Of course, teachers aren’t likely to mark everything low, or everything high. One could make an assumption that both of these cases are equally likely, and then instead of using the likely minimum mark, and the likely maximum mark, we could try and aim for 2 standard deviations from the mean of the possible grading outcomes. In other words, what’s a likely range?

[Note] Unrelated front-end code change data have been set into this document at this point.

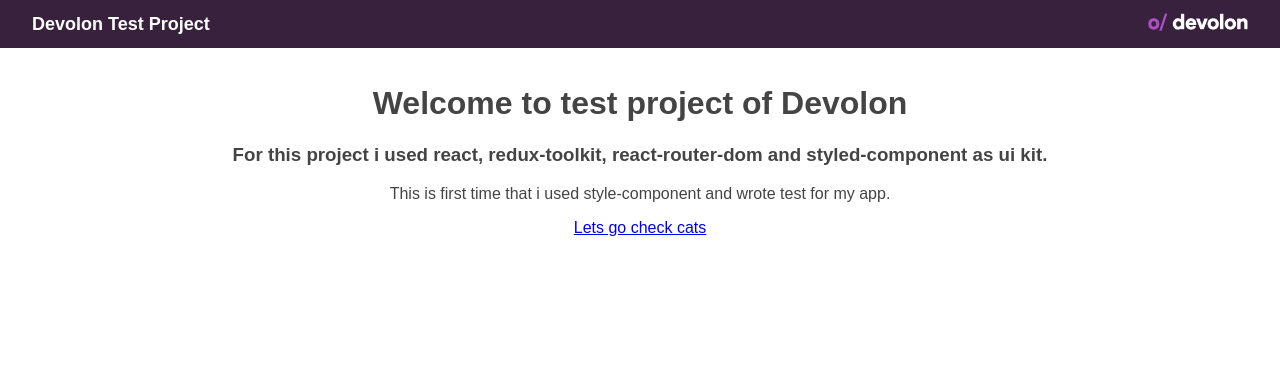
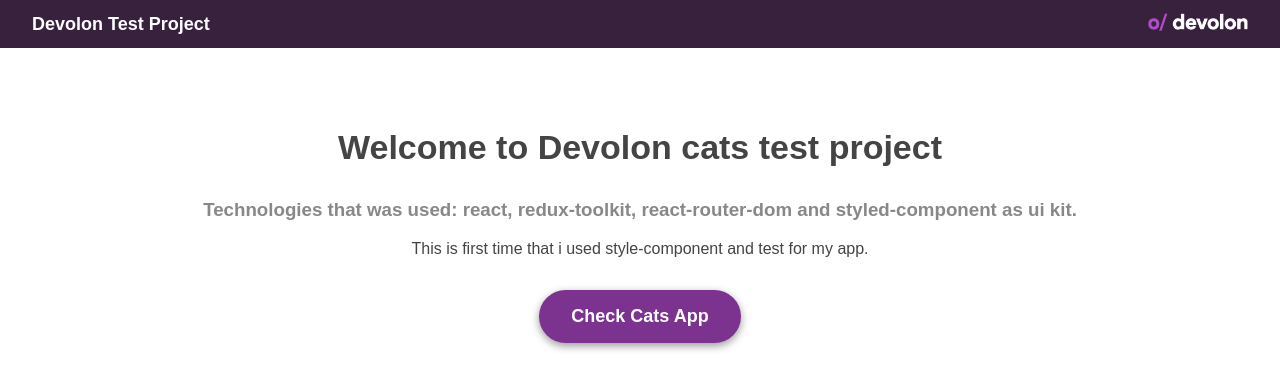
Before and after one commit to mmehdinasiri/devolon, a React (Create React App) app: page / in a window 1280 px wide. Shown: the top 390 px of the page. Built offline with nearby package versions, Linux system fonts and the light colour scheme.

Commit message:
add home page

```diff
--- /dev/null
+++ b/src/components/Intro/Intro.element.tsx
@@ -0,0 +1,26 @@
+import { Link } from "react-router-dom";
+import styled from "styled-components";
+
+export const H1 = styled.h1`
+  margin: 4rem 0 2rem;
+  font-size: 34px;
+`;
+export const Hint = styled.h3`
+  color: ${({ theme }) => theme.color.textLight};
+`;
+export const StyledLink = styled(Link)`
+  text-decoration: none;
+  font-size: ${({ theme }) => theme.fontSizes.xl}px;
+  font-weight: bold;
+  color: white;
+  padding: 1rem 2rem;
+  display: inline-block;
+  margin-top: 1rem;
+  border-radius: 2rem;
+  transition: all 100ms ease-in-out;
+  background-color: ${({ theme }) => theme.color.primaryDark};
+  box-shadow: 0 3px 8px 0 rgb(0 0 0 / 40%);
+  &:hover {
+    background-color: ${({ theme }) => theme.color.primary};
+  }
+`;
--- /dev/null
+++ b/src/components/Intro/Intro.tsx
@@ -0,0 +1,18 @@
+import { FC } from "react";
+import { H1, Hint, StyledLink } from "./Intro.element";
+
+const Intro: FC = () => {
+  return (
+    <>
+      <H1>Welcome to Devolon cats test project</H1>
+      <Hint>
+        Technologies that was used: react, redux-toolkit, react-router-dom and
+        styled-component as ui kit.
+      </Hint>
+      <p>This is first time that i used style-component and test for my app.</p>
+      <StyledLink to="/cats">Check Cats App</StyledLink>
+    </>
+  );
+};
+
+export default Intro;
--- a/src/components/index.ts
+++ b/src/components/index.ts
@@ -5,3 +5,4 @@ export { default as CatList } from "./CatList/CatList";
 export { default as CatCard } from "./CatCard/CatCard";
 export { default as Image } from "./Image/Image";
 export { default as Button } from "./Button/Button";
+export { default as Intro } from "./Intro/Intro";
--- a/src/view/Cats.tsx
+++ b/src/view/Cats.tsx
@@ -9,7 +9,7 @@ import { reset } from "src/store/reducer/cats.reducer";
 
 const Cats: FC = () => {
   const dispatch = useAppDispatch();
-  const categories = useSelector((state: RootState) => state.categories);
+  const categoriesStore = useSelector((state: RootState) => state.categories);
 
   useEffect(() => {
     dispatch(getCategories());
@@ -19,10 +19,8 @@ const Cats: FC = () => {
   }, []);
 
   useDidMountEffect(() => {
-    if (categories.categories[0]?.id) {
-      dispatch(getCats({ category: categories.categories[0].id, page: 0 }));
-    }
-  }, [categories.categories]);
+    dispatch(getCats({ category: categoriesStore.categories[0].id, page: 0 }));
+  }, [categoriesStore.categories]);
   return (
     <Layout hasSidebar>
       <CatList />
--- a/src/view/Home.tsx
+++ b/src/view/Home.tsx
@@ -1,20 +1,10 @@
 import { FC } from "react";
-import { Link } from "react-router-dom";
-import { Layout } from "src/components";
+import { Layout, Intro } from "src/components";
 
 const Home: FC = () => {
   return (
     <Layout>
-      <h1>Welcome to test project of Devolon</h1>
-      <h3>
-        For this project i used react, redux-toolkit, react-router-dom and
-        styled-component as ui kit.
-      </h3>
-      <p>
-        This is first time that i used style-component and wrote test for my
-        app.
-      </p>
-      <Link to="/cats">Lets go check cats</Link>
+      <Intro />
     </Layout>
   );
 };
```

I created a script (warning: takes a while to run in some browsers) which randomly generates a sample of 10,000 overall grades, starting with the baseline above, and randomly adding errors in grading for each assignment, assuming that teachers were equally likely to assign a lower grade as a higher grade, and as getting the grade exactly correct (this assumption is probably false, but I had to start somewhere). For one sample of 10,000 grades, the minimum grade is 60.2, and the maximum grade is 77.5, suggesting that the distribution of grades isn’t symmetrical (teachers are more likely to assign a grade which is too low to students who are at above 50% overall, and too high for students who are at below 50% overall). The standard deviation of these scores is 2.32, which means that 95% of the time, the grade will fall between 64.6% and 73.9% (the mean of the data set was 69.2). This is a range of likely values of over 9%!

Note that this script doesn’t account for a host of other reasons that the grades for this individual student could be in error. It doesn’t account for lost assignments, misread names, addition errors, etc…

How many teachers know that there are error bars on the percentages they are expected to give to students? Maybe if we reported this student’s grades as 70.1% ± 4.6%, students and parents might recognize that grading is more subjective than they realize? Maybe we could stop the practice of assigning letter grades to students work based on strict boundaries?

I remember than in grade 12, I was assigned a grade of 84% overall in English 12, with an A being an 86% in my school. This meant that I missed out on a major award at university (it was my only B in grade 12) and that I had to write an entrance exam to get into my first year English course (I passed). I’ve obviously done fine despite this grade, but I remember it often, and it is a reminder to me of the often arbitrary nature of teacher assigned grades.